The Dark Knight Rises cracked over a billion dollars from its time in theaters, so obviously the investment was worth it. Though this is commonly considered to be the worst outing in the Nolan trilogy thanks to a combination of head scratching decisions, like the rather unusual death scene of Talia al Ghul. Still, the action was fast-paced and the devastation was widespread. It’s not cheap to make a city look likes it descending into chaos, but Gotham city really looked like a warzone for the final confrontation between Batman and the League of Shadows. And when the dust settled, fans were content with this ending to the trilogy.
2. SPIDER-MAN 3 (2007) $258 (2016) $299

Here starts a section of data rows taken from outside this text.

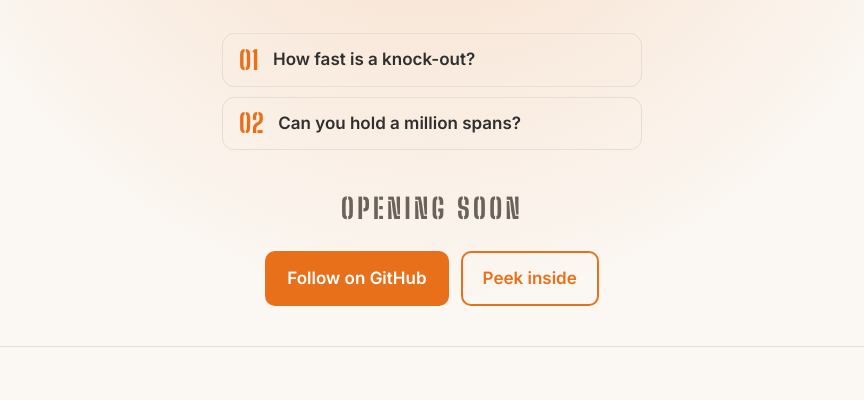
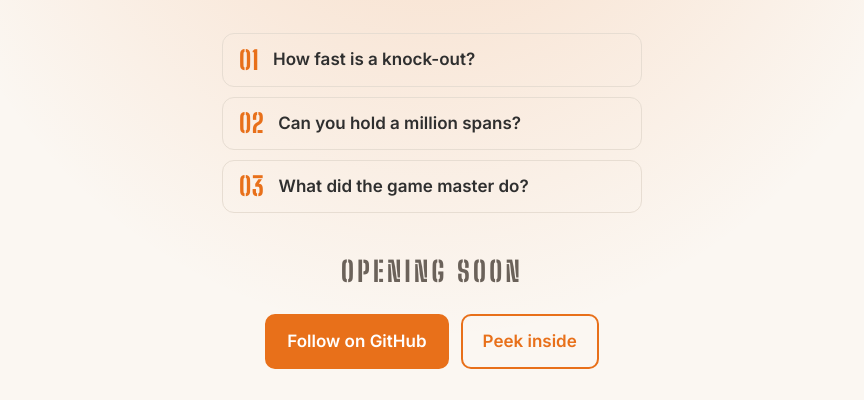
Before and after one commit to orange-case/orange-case.github.io, a plain HTML site: page index.html in a window 1280 px wide. Shown: the part 672-1072 px from the top of the page, without its empty margins (208-1072 px from the left). Drawn offline with Linux system fonts and the light colour scheme.

Commit message:
feat: tease the game master challenge
Co-Authored-By: Claude Opus 5.5 <noreply@anthropic.com>

```diff
--- a/index.html
+++ b/index.html
@@ -27,6 +27,7 @@
     <ul class="challenges">
       <li><span class="stencil">01</span> How fast is a knock-out?</li>
       <li><span class="stencil">02</span> Can you hold a million spans?</li>
+      <li><span class="stencil">03</span> What did the game master do?</li>
     </ul>
 
     <p class="soon stencil">Opening soon</p>
```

It’s understandable why so much would be invested in the Spider-Man franchise nearly ten years ago since the landscape for comic book movies was very different. We didn’t have the big superhero team-ups that are so common today, and darker, more serious heroes had not quite taken center stage. Sam Raimi’s Spider-Man, while somewhat cheesy, still seemed like the height of what superhero movies could accomplish. So a lot of money was put into Spider-Man 3, and it pulled in a lot of ticket sales, but the finished product left a pretty bad reputation for the movie.
Word is studio meddling was to blame for the movie being overstuffed with villains, resulting in a rushed inclusion of Venom that left many fans dissatisfied. But even Peter Parker was losing his edge for the third time around, creating the infamous emo Peter who showed off his dark side by dancing in the middle of the sidewalk. In the end, Spider-Man 3’s big investment paid off in the short term for this one movie, but did lasting damage to the franchise that is still trying to be fixed today.
1. SUPERMAN RETURNS (2006) $270 (2016) $322
And of course it’s the most iconic and well-known superhero who sits at the top of everything. Though being at the top here isn’t necessarily good, it simply means the studio invested the most into this iteration of Superman. Superman Returns was by no means comparable to the failure of something like Green Lantern, but considering how much financial stake was put into it, you would hope for incredible profits too. But domestically, Superman Returns didn’t even make its budget back, and even when the foreign box office came in, it tallied up to just over $390 million.
And to be fair, reviews for the movie were pretty decent. But the studio had supposedly been hoping to see $500 million in returns, and considered Superman Returns a disappointment. There had been plans to do a sequel before Superman Returns even hit theaters, but after the box office results evidently didn’t meet expectations, director Bryan Singer was informed he would only be able to do the sequel on a reduced budget. Obviously he eventually elected to move on to other projects where maybe expectations wouldn’t be quite so enormous.
Which movie do you think made the best of its budget? Are there any you think deserved better from the critics? Share your thoughts over in the comments!
Spider-Man: Homecoming comes out July 7, 2017, the Justice League movie is scheduled for November 16, 2017, and Avengers: Infinity War is expected on May 4, 2018.